> **Task brief**
Copy each line of the material in which the word "Baker" appears.

> **Task inputs**
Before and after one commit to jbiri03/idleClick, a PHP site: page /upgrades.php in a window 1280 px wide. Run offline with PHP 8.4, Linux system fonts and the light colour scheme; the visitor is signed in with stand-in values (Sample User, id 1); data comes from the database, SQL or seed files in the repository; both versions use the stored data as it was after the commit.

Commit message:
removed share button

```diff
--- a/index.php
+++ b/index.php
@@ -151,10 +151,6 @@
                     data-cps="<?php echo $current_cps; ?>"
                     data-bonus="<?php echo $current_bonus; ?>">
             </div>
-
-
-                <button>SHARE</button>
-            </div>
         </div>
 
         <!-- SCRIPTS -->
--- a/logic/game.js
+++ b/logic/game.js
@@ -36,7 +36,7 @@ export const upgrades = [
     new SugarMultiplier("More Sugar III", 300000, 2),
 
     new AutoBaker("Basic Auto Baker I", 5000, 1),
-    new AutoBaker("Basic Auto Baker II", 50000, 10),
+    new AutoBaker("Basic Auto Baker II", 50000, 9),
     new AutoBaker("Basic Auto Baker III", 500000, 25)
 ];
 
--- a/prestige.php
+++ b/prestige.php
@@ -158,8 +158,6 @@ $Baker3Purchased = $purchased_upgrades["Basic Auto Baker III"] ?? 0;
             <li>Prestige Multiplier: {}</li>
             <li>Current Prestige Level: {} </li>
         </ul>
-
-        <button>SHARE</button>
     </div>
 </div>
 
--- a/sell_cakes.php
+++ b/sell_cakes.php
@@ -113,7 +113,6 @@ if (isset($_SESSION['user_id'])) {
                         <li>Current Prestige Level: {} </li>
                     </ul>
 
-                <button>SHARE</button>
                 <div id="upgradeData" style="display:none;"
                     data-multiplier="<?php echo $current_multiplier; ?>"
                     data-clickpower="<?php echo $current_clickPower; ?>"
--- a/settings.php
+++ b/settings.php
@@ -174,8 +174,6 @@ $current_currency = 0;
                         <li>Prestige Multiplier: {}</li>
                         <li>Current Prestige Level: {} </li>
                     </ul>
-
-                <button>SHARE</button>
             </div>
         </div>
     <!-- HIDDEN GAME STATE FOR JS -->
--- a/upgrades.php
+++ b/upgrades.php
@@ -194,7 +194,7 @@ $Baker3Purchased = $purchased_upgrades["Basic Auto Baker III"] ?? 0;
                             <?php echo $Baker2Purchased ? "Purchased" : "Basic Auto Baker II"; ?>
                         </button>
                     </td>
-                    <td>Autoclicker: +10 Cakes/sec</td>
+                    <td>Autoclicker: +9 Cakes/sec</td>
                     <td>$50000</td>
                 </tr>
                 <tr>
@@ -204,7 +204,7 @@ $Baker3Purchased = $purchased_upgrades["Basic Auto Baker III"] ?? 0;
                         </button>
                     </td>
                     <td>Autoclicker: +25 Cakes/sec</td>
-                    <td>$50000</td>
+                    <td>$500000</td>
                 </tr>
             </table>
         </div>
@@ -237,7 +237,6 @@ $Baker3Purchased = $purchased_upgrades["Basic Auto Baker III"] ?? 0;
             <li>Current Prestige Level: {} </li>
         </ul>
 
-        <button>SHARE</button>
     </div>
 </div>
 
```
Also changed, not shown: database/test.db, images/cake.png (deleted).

> **Written solution**
     new AutoBaker("Basic Auto Baker I", 5000, 1),
-    new AutoBaker("Basic Auto Baker II", 50000, 10),
+    new AutoBaker("Basic Auto Baker II", 50000, 9),
     new AutoBaker("Basic Auto Baker III", 500000, 25)
@@ -158,8 +158,6 @@ $Baker3Purchased = $purchased_upgrades["Basic Auto Baker III"] ?? 0;
@@ -194,7 +194,7 @@ $Baker3Purchased = $purchased_upgrades["Basic Auto Baker III"] ?? 0;
                             <?php echo $Baker2Purchased ? "Purchased" : "Basic Auto Baker II"; ?>
@@ -204,7 +204,7 @@ $Baker3Purchased = $purchased_upgrades["Basic Auto Baker III"] ?? 0;
@@ -237,7 +237,6 @@ $Baker3Purchased = $purchased_upgrades["Basic Auto Baker III"] ?? 0;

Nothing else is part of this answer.